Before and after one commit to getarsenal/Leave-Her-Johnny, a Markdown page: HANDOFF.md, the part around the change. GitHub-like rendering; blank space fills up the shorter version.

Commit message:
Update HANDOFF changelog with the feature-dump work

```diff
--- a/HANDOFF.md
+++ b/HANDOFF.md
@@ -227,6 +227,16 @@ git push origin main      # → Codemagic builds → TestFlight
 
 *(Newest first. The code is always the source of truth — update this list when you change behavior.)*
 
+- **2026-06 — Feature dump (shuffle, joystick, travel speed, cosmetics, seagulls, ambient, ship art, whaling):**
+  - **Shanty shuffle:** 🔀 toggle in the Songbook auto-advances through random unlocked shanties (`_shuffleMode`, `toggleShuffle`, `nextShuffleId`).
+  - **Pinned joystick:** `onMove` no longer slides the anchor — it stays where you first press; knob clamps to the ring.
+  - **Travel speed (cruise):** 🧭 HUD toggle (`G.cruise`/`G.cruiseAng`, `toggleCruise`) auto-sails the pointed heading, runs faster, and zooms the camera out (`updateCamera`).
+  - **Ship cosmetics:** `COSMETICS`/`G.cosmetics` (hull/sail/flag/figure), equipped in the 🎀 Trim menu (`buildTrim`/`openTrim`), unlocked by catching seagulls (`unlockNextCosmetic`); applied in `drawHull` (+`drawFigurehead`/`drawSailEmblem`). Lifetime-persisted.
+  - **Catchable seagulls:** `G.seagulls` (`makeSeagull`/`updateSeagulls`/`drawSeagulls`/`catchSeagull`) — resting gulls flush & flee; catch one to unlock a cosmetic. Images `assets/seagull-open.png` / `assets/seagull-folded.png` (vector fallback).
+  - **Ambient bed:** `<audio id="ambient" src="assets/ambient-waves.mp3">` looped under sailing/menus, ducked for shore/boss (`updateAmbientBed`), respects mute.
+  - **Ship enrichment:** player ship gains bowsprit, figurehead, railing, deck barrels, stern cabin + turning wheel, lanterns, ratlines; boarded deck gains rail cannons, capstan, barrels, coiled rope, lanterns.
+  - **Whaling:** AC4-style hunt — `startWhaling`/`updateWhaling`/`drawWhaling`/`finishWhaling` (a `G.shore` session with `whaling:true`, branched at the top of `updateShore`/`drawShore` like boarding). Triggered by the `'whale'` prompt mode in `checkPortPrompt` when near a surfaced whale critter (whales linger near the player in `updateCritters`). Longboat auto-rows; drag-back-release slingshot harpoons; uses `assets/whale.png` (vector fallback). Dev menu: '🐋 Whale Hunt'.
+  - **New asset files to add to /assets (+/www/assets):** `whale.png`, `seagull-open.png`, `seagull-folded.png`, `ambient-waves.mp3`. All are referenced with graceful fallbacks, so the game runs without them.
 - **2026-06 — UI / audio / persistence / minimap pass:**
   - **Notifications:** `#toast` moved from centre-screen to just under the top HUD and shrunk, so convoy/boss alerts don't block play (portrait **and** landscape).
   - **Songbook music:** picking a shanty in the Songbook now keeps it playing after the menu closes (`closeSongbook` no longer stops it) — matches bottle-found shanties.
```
________________________________________
= What you need to do =
The whole listing, restated word for word, is the expected answer.

= Output of the exercise =
Before and after one commit to getarsenal/Leave-Her-Johnny, a Markdown page: HANDOFF.md, the part around the change. GitHub-like rendering; blank space fills up the shorter version.

Commit message:
Update HANDOFF changelog with the feature-dump work

```diff
--- a/HANDOFF.md
+++ b/HANDOFF.md
@@ -227,6 +227,16 @@ git push origin main      # → Codemagic builds → TestFlight
 
 *(Newest first. The code is always the source of truth — update this list when you change behavior.)*
 
+- **2026-06 — Feature dump (shuffle, joystick, travel speed, cosmetics, seagulls, ambient, ship art, whaling):**
+  - **Shanty shuffle:** 🔀 toggle in the Songbook auto-advances through random unlocked shanties (`_shuffleMode`, `toggleShuffle`, `nextShuffleId`).
+  - **Pinned joystick:** `onMove` no longer slides the anchor — it stays where you first press; knob clamps to the ring.
+  - **Travel speed (cruise):** 🧭 HUD toggle (`G.cruise`/`G.cruiseAng`, `toggleCruise`) auto-sails the pointed heading, runs faster, and zooms the camera out (`updateCamera`).
+  - **Ship cosmetics:** `COSMETICS`/`G.cosmetics` (hull/sail/flag/figure), equipped in the 🎀 Trim menu (`buildTrim`/`openTrim`), unlocked by catching seagulls (`unlockNextCosmetic`); applied in `drawHull` (+`drawFigurehead`/`drawSailEmblem`). Lifetime-persisted.
+  - **Catchable seagulls:** `G.seagulls` (`makeSeagull`/`updateSeagulls`/`drawSeagulls`/`catchSeagull`) — resting gulls flush & flee; catch one to unlock a cosmetic. Images `assets/seagull-open.png` / `assets/seagull-folded.png` (vector fallback).
+  - **Ambient bed:** `<audio id="ambient" src="assets/ambient-waves.mp3">` looped under sailing/menus, ducked for shore/boss (`updateAmbientBed`), respects mute.
+  - **Ship enrichment:** player ship gains bowsprit, figurehead, railing, deck barrels, stern cabin + turning wheel, lanterns, ratlines; boarded deck gains rail cannons, capstan, barrels, coiled rope, lanterns.
+  - **Whaling:** AC4-style hunt — `startWhaling`/`updateWhaling`/`drawWhaling`/`finishWhaling` (a `G.shore` session with `whaling:true`, branched at the top of `updateShore`/`drawShore` like boarding). Triggered by the `'whale'` prompt mode in `checkPortPrompt` when near a surfaced whale critter (whales linger near the player in `updateCritters`). Longboat auto-rows; drag-back-release slingshot harpoons; uses `assets/whale.png` (vector fallback). Dev menu: '🐋 Whale Hunt'.
+  - **New asset files to add to /assets (+/www/assets):** `whale.png`, `seagull-open.png`, `seagull-folded.png`, `ambient-waves.mp3`. All are referenced with graceful fallbacks, so the game runs without them.
 - **2026-06 — UI / audio / persistence / minimap pass:**
   - **Notifications:** `#toast` moved from centre-screen to just under the top HUD and shrunk, so convoy/boss alerts don't block play (portrait **and** landscape).
   - **Songbook music:** picking a shanty in the Songbook now keeps it playing after the menu closes (`closeSongbook` no longer stops it) — matches bottle-found shanties.
```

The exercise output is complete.